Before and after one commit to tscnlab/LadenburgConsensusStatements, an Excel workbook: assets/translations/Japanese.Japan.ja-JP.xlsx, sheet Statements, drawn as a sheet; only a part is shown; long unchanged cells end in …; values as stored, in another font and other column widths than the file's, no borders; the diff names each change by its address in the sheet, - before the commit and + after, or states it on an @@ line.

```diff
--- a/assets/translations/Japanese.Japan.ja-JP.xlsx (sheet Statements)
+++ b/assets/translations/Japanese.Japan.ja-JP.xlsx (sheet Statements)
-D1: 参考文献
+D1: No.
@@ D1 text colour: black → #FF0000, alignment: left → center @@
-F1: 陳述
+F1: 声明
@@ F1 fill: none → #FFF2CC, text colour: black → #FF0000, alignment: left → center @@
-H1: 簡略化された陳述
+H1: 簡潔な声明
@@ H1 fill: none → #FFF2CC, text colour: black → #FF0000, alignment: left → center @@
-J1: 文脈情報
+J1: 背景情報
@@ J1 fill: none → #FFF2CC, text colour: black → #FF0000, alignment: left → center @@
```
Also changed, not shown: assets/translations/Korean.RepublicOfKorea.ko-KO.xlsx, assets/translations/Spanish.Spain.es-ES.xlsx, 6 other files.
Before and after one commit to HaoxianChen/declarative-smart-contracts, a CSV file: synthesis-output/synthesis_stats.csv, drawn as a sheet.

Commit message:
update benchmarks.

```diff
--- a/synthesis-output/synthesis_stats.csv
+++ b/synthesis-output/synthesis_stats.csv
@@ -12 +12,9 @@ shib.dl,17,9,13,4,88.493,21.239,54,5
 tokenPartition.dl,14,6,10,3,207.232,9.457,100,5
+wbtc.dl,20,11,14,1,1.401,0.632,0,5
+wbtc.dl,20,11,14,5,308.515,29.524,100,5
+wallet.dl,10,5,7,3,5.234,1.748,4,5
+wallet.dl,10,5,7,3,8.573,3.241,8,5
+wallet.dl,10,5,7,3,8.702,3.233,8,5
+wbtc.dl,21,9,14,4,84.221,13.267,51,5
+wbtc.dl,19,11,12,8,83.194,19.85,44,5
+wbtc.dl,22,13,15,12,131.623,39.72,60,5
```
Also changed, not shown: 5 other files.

WORK TASK. Set the entries above down once more, exactly as they stand.

FINISHED EXERCISE.
Before and after one commit to tscnlab/LadenburgConsensusStatements, an Excel workbook: assets/translations/Japanese.Japan.ja-JP.xlsx, sheet Statements, drawn as a sheet; only a part is shown; long unchanged cells end in …; values as stored, in another font and other column widths than the file's, no borders; the diff names each change by its address in the sheet, - before the commit and + after, or states it on an @@ line.

```diff
--- a/assets/translations/Japanese.Japan.ja-JP.xlsx (sheet Statements)
+++ b/assets/translations/Japanese.Japan.ja-JP.xlsx (sheet Statements)
-D1: 参考文献
+D1: No.
@@ D1 text colour: black → #FF0000, alignment: left → center @@
-F1: 陳述
+F1: 声明
@@ F1 fill: none → #FFF2CC, text colour: black → #FF0000, alignment: left → center @@
-H1: 簡略化された陳述
+H1: 簡潔な声明
@@ H1 fill: none → #FFF2CC, text colour: black → #FF0000, alignment: left → center @@
-J1: 文脈情報
+J1: 背景情報
@@ J1 fill: none → #FFF2CC, text colour: black → #FF0000, alignment: left → center @@
```
Also changed, not shown: assets/translations/Korean.RepublicOfKorea.ko-KO.xlsx, assets/translations/Spanish.Spain.es-ES.xlsx, 6 other files.
Before and after one commit to HaoxianChen/declarative-smart-contracts, a CSV file: synthesis-output/synthesis_stats.csv, drawn as a sheet.

Commit message:
update benchmarks.

```diff
--- a/synthesis-output/synthesis_stats.csv
+++ b/synthesis-output/synthesis_stats.csv
@@ -12 +12,9 @@ shib.dl,17,9,13,4,88.493,21.239,54,5
 tokenPartition.dl,14,6,10,3,207.232,9.457,100,5
+wbtc.dl,20,11,14,1,1.401,0.632,0,5
+wbtc.dl,20,11,14,5,308.515,29.524,100,5
+wallet.dl,10,5,7,3,5.234,1.748,4,5
+wallet.dl,10,5,7,3,8.573,3.241,8,5
+wallet.dl,10,5,7,3,8.702,3.233,8,5
+wbtc.dl,21,9,14,4,84.221,13.267,51,5
+wbtc.dl,19,11,12,8,83.194,19.85,44,5
+wbtc.dl,22,13,15,12,131.623,39.72,60,5
```
Also changed, not shown: 5 other files.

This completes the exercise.